_TASK DETAILS_
The required answer is a copy of each line in the entries below that includes "description".

_RECORDS SUPPLIED_
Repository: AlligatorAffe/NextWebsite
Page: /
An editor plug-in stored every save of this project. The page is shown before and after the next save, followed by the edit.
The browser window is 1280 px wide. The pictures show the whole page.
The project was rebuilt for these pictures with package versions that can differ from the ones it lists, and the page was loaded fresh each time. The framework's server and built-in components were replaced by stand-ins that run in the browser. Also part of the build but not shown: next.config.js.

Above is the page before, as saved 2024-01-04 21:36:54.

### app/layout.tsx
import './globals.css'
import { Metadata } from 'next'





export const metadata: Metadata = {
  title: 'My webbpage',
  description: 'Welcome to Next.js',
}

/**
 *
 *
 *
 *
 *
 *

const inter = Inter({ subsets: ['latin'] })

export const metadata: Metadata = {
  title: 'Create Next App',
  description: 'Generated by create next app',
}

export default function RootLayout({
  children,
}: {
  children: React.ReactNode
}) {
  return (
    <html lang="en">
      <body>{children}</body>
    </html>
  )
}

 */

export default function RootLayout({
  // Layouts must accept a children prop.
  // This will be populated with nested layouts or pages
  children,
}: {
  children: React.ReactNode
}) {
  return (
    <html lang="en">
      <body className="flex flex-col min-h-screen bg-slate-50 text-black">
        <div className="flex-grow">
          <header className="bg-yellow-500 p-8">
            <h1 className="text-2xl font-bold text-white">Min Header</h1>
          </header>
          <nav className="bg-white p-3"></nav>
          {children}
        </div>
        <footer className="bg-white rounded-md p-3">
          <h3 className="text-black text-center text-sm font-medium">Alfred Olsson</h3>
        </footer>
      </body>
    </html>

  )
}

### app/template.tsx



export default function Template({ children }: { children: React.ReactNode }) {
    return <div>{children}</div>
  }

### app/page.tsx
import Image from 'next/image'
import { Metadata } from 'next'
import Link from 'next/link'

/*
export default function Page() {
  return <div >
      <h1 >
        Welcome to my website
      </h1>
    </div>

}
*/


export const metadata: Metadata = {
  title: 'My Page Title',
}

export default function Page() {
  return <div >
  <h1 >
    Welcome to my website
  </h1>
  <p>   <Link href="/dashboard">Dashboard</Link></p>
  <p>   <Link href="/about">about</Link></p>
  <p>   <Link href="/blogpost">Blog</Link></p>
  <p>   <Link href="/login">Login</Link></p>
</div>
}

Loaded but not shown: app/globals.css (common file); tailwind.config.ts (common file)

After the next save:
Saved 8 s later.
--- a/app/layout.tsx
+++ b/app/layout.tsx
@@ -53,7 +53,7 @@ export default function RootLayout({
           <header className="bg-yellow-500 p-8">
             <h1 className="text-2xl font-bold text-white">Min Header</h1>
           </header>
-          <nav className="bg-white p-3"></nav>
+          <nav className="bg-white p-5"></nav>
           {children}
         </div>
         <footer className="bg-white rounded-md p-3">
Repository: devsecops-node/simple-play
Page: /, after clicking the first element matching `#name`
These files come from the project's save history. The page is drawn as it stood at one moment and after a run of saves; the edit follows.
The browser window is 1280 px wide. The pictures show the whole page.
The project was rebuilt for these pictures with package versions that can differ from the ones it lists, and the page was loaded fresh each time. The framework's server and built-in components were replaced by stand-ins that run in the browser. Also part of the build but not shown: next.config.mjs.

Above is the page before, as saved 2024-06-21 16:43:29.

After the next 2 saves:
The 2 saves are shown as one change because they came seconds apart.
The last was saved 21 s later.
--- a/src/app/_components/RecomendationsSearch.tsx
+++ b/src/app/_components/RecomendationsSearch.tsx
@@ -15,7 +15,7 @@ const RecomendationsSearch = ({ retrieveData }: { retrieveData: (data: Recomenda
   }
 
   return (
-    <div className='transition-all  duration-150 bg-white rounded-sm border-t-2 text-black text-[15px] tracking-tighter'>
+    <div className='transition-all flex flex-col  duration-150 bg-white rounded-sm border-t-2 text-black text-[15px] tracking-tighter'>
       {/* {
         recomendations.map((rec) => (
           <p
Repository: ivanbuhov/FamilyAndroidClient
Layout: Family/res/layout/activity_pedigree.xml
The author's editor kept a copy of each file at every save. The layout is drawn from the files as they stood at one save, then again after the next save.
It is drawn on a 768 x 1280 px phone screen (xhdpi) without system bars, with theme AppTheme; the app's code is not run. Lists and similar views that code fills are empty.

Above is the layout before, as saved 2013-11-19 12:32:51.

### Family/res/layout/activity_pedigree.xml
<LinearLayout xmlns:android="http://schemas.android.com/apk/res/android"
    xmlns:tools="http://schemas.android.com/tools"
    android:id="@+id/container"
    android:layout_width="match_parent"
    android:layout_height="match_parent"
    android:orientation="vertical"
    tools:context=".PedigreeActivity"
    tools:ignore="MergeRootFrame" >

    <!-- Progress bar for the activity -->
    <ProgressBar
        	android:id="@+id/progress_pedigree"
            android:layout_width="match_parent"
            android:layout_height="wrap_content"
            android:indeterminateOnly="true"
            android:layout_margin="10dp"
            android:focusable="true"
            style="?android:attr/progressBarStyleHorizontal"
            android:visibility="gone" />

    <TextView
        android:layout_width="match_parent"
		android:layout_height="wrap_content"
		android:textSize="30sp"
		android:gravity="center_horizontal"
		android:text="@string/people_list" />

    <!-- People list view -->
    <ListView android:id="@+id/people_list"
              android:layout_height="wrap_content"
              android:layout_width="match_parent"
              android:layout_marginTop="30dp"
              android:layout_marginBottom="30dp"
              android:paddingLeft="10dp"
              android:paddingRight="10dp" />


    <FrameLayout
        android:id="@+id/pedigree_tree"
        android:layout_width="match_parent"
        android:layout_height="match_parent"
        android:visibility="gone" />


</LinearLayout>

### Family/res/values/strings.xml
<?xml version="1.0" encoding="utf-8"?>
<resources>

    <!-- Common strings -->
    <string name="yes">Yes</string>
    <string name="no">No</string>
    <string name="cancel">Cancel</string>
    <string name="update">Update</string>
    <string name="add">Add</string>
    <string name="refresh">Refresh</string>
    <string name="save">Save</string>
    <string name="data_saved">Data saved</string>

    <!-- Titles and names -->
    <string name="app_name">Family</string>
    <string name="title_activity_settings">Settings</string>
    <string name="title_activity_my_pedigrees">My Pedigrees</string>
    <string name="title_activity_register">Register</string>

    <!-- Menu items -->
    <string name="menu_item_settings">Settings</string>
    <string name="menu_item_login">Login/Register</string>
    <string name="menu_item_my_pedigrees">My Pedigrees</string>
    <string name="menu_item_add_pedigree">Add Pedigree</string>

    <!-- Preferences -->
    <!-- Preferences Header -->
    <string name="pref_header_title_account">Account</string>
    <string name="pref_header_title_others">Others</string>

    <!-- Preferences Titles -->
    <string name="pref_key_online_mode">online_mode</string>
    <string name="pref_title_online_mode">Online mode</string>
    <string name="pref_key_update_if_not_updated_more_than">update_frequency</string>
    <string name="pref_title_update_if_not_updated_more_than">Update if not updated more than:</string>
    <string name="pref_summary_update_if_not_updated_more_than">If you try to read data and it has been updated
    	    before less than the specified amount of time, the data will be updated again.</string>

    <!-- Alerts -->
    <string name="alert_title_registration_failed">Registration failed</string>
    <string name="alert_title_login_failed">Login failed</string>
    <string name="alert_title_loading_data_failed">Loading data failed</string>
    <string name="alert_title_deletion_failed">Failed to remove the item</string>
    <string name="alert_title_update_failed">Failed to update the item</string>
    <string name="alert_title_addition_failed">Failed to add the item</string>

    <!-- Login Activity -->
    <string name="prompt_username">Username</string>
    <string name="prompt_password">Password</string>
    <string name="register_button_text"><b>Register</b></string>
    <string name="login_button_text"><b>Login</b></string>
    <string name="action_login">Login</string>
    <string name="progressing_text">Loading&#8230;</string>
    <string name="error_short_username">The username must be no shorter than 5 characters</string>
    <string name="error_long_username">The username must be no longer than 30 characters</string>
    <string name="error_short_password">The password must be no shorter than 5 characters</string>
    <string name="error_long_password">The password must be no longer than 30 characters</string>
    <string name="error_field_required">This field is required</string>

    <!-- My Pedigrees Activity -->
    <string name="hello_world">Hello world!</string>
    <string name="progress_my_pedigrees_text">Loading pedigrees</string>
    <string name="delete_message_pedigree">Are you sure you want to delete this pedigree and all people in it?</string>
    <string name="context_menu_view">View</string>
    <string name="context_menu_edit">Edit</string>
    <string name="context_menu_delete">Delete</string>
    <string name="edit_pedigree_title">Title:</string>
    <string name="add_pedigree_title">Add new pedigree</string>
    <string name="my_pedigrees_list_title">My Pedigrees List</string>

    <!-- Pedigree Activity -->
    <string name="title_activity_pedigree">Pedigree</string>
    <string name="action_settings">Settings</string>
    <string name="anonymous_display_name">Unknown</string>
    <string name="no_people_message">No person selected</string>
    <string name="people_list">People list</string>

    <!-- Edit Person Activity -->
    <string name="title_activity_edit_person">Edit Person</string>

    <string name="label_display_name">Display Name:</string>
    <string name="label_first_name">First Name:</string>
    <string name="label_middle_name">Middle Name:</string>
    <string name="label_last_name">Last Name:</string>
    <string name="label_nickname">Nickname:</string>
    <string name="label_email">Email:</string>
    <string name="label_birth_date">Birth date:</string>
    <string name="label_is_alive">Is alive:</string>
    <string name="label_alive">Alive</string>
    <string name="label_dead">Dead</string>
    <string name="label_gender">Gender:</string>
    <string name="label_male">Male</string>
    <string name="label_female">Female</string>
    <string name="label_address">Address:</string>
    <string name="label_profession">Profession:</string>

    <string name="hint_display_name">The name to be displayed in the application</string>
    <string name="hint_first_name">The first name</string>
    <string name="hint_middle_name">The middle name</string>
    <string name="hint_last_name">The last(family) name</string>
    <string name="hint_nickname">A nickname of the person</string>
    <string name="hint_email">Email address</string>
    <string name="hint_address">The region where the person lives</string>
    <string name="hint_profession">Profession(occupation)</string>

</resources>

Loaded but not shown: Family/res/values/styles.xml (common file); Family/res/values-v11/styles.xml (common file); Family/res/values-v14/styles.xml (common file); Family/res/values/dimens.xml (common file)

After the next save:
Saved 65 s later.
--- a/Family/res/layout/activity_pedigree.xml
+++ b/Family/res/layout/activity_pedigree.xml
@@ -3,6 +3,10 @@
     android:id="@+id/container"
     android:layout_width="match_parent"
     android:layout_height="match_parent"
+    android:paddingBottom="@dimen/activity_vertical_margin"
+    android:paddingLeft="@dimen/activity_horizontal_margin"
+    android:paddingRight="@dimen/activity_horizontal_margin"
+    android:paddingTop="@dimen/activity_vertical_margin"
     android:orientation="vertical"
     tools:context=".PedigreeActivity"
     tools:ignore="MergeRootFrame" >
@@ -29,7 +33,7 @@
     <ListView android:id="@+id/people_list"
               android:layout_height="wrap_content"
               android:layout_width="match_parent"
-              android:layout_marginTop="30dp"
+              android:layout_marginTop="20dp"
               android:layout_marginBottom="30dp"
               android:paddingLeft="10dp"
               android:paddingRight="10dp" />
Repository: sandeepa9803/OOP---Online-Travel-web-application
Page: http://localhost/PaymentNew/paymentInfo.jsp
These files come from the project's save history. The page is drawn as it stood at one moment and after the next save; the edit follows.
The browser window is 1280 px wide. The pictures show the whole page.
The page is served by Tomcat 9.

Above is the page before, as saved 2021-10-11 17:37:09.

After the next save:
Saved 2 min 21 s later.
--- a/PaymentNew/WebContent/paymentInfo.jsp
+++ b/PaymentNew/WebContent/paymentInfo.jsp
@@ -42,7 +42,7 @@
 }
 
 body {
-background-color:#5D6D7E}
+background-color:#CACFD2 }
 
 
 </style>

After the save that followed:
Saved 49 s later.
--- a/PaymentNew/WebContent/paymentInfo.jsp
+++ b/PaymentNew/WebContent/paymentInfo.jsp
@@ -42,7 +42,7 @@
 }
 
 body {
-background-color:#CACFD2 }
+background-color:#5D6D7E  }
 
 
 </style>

_RESPONSE_
  description: 'Welcome to Next.js',
  description: 'Generated by create next app',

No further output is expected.